Investing.com -- Shares in Glencore (LON:GLEN), the world's biggest mining group, fell sharply on Thursday after it said the U.K.'s Serious Fraud Office (SFO) has opened an investigation into suspicions of bribery in its dealings.
South Korean battery maker SK Innovation has signed a six-year deal to buy up to 30,000 tonnes of cobalt from miner Glencore , allowing it produce batteries for 3 million electric vehicles. Hit by oversupply, cobalt prices have shrunk from $95,000 (74,045 pounds) per tonne in May 2018 to around $35,000 now. The slump has weighed on Glencore's share price and prompted the company to reduce output of the battery metal.
Glencore could announce a new chief executive next year once a new management team is in place, its current boss told an investor meeting on Tuesday as the commodities giant laid out its priorities for 2020. The mining and trading company faces a challenging year as it contends with problems on multiple fronts, from a series of mine fatalities and climate politics to a continuing U.S. Department of Justice investigation and difficulties in Democratic Republic of Congo. Speculation about Ivan Glasenberg's departure has intensified after he said last year that he expected to retire in between three and five years.

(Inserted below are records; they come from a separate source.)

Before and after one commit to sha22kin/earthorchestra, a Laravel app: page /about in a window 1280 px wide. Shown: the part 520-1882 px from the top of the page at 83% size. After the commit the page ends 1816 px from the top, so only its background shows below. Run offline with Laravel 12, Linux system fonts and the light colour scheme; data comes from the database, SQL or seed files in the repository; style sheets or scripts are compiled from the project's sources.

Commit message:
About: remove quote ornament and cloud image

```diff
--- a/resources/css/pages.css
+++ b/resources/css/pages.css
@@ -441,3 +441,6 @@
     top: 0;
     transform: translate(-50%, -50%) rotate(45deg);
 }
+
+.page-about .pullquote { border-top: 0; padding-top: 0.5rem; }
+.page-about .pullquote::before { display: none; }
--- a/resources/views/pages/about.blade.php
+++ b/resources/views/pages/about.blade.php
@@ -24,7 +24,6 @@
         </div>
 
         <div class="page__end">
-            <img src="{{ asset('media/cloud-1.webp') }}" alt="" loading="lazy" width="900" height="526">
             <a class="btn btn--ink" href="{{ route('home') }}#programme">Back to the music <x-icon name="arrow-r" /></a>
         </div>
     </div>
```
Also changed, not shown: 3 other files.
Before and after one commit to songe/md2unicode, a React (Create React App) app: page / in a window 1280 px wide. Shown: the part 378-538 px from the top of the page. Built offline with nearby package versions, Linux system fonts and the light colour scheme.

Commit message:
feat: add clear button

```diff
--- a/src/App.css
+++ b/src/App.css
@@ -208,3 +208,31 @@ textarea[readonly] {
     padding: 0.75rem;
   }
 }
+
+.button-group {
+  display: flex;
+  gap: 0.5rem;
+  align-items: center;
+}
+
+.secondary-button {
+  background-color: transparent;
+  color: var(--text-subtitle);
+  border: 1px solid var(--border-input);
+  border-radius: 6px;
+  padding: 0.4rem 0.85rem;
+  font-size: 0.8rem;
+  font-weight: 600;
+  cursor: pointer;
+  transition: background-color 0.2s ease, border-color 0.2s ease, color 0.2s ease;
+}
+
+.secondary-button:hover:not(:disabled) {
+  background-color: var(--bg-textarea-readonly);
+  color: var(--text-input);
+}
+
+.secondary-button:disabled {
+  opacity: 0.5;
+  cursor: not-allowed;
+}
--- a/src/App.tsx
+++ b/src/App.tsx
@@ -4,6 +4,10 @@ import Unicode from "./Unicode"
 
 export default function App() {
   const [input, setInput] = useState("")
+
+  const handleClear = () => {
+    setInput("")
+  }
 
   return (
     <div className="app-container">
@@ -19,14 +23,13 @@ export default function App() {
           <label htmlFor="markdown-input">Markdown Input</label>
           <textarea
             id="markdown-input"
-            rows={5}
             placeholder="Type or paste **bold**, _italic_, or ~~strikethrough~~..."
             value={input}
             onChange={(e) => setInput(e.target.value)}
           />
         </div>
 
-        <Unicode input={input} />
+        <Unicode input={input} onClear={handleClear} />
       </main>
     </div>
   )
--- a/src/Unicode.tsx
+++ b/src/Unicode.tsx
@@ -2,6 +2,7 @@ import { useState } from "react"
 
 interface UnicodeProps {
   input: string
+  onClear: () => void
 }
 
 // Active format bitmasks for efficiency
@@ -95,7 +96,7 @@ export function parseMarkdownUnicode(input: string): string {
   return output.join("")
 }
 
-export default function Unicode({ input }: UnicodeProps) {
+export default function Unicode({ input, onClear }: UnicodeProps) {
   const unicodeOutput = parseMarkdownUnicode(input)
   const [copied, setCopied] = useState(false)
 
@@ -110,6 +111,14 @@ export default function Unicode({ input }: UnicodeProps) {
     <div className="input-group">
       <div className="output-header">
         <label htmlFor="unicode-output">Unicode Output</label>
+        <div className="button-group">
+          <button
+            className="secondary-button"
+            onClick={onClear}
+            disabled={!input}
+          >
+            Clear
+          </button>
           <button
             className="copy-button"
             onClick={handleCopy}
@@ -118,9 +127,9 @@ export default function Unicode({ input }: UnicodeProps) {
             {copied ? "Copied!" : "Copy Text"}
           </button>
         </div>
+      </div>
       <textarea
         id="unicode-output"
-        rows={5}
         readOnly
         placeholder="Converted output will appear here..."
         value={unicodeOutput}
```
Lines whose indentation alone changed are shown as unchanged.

Glencore's Mutanda mine in Democratic Republic of Congo suspended operations prematurely on Monday due to a lack of sulphuric acid, a key input for copper and cobalt extraction. CEO Ivan Glasenberg decided in August to suspend Mutanda from the year-end, for an expected two years. The company's wholly-owned Mutanda Mining (MUMI) subsidiary notified employees of the suspension in a letter seen by Reuters, whose contents a Glencore spokesman confirmed.
The unit said the smelter, which started in 1966, had been 'uneconomic' since the Brunswick mine closed six years ago. "We have thoroughly assessed all our options and come to the unavoidable conclusion that the smelter is simply not sustainable, regardless of the recent labour dispute," said Chris Eskdale, Canadian unit's head of zinc and lead assets. Earlier on Wednesday, the United Steelworkers (USW) union claimed that over half of the smelter's employees, fighting to improve health and safety standards, were locked out since April 24.